Is the fascination with polls driven by us – the “poll-ee’s” or by the pollers? Do we love to see whether our beliefs are out of whack with everyone else? Or do the pollers just like to feel on top? There’s probably a dozen reasons in either direction.

What if my beliefs were out of whack with everyone else’s? On a national election, I think it may not be so significant; I really don’t have to tell anybody anything. But, surely what you believe differs from your neighbor or co-worker, friend or even spouse on some issue. Then what? Do you act as the “neighborhood George Gallup” and poll your buddies and then change what you believe? Why would you do that?

There’s a fear of conviction in our culture. People are afraid to believe in something and you can tell whether you’re afraid by how many (or how few) people actually know what you believe. There’s a fear of people in our culture.

Well, that’s not really accurate. If I steal $50 from you, you will have no issues with conviction then. If I build a fence in your back yard, your words will come. If I t-bone you on the highway and then drive away screaming obscenities at you, then, well, that’s easy.

What about if I suggested that you should give money to a church instead of buy a new car? Or, write an editorial about rampant inner city crime? Or picket an abortion clinic? Then what? You may just waffle. You may cave to peer pressure.

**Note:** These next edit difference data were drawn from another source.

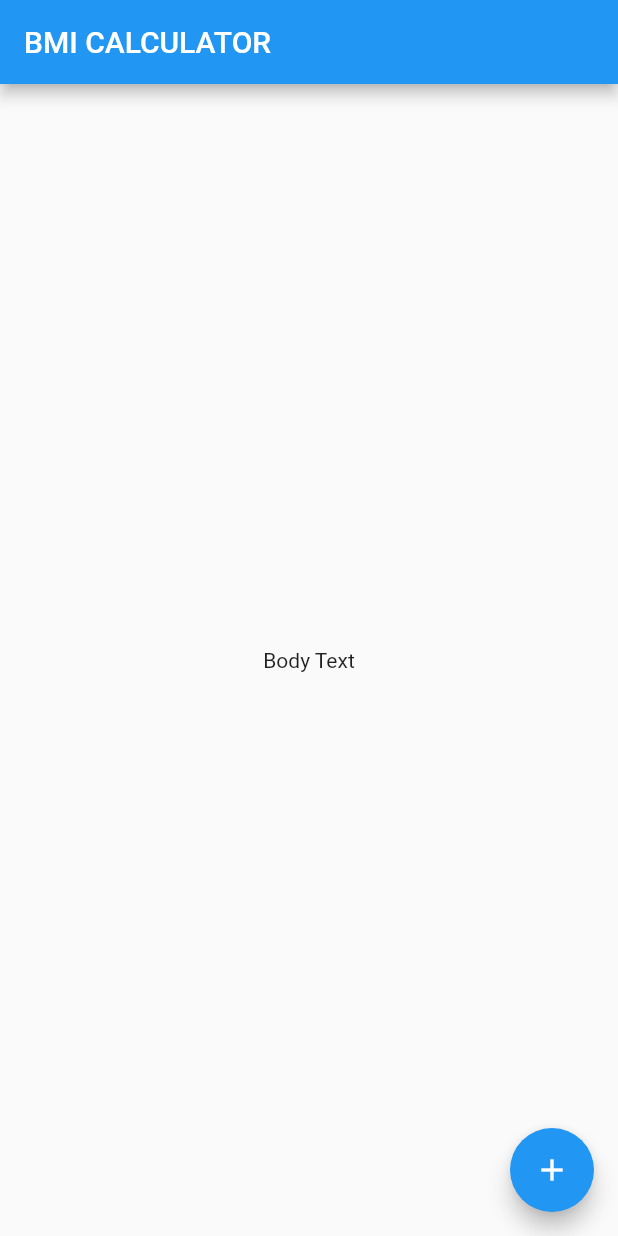
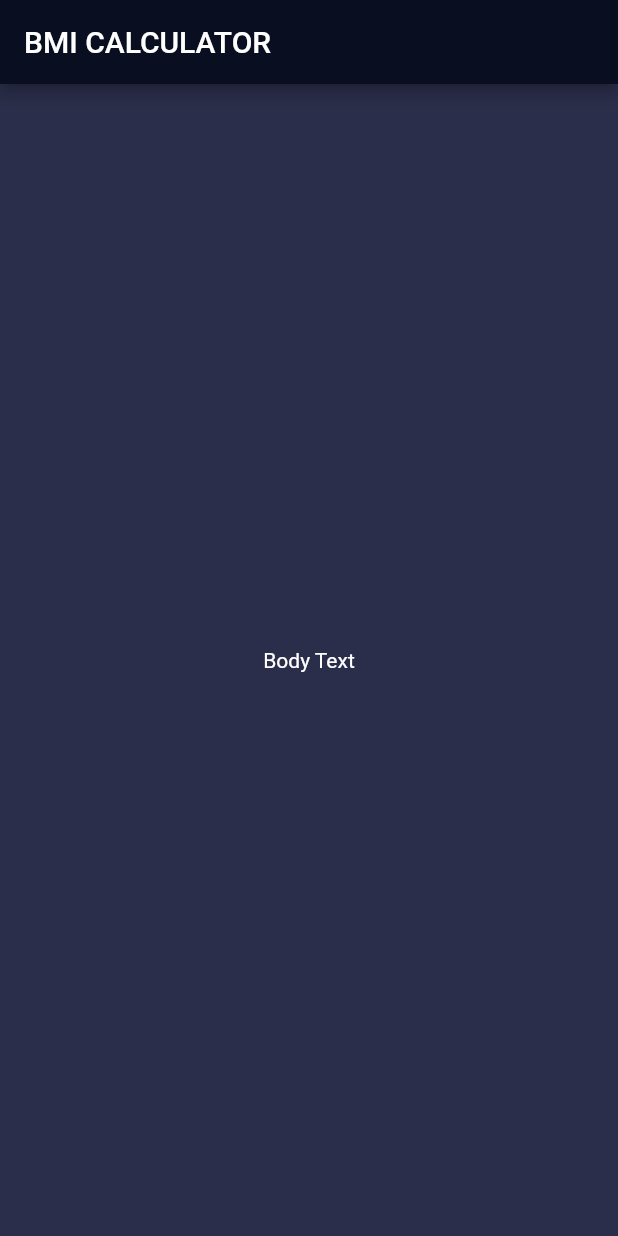
Before and after one commit to Sioomak/BMI-fullter-app, a Flutter app: the screen it shows after launch, on a phone screen of 412 x 824 dp. Run offline on Flutter 3.47's test engine with Material 2 defaults, Android fonts, the phone set to English and light mode, and no system bars.

Commit message:
initial main Theme set

```diff
--- a/lib/main.dart
+++ b/lib/main.dart
@@ -6,6 +6,10 @@ class BMICalculator extends StatelessWidget {
   @override
   Widget build(BuildContext context) {
     return MaterialApp(
+      theme: ThemeData.dark().copyWith(
+        primaryColor: Color(0xFF0A0E21),
+        scaffoldBackgroundColor: Color(0xFF2b2e4a),
+      ),
       home: InputPage(),
     );
   }
@@ -26,9 +30,6 @@ class _InputPageState extends State<InputPage> {
       body: Center(
         child: Text('Body Text'),
       ),
-      floatingActionButton: FloatingActionButton(
-        child: Icon(Icons.add),
-      ),
     );
   }
 }
```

Are we only willing to hold to principles when they’re “safe” according to our culture? Popularity is a big deal in your life. The problem is that many times what is right is not popular. If our commitment is to be mainstream (whatever that means) then we will waste our lives.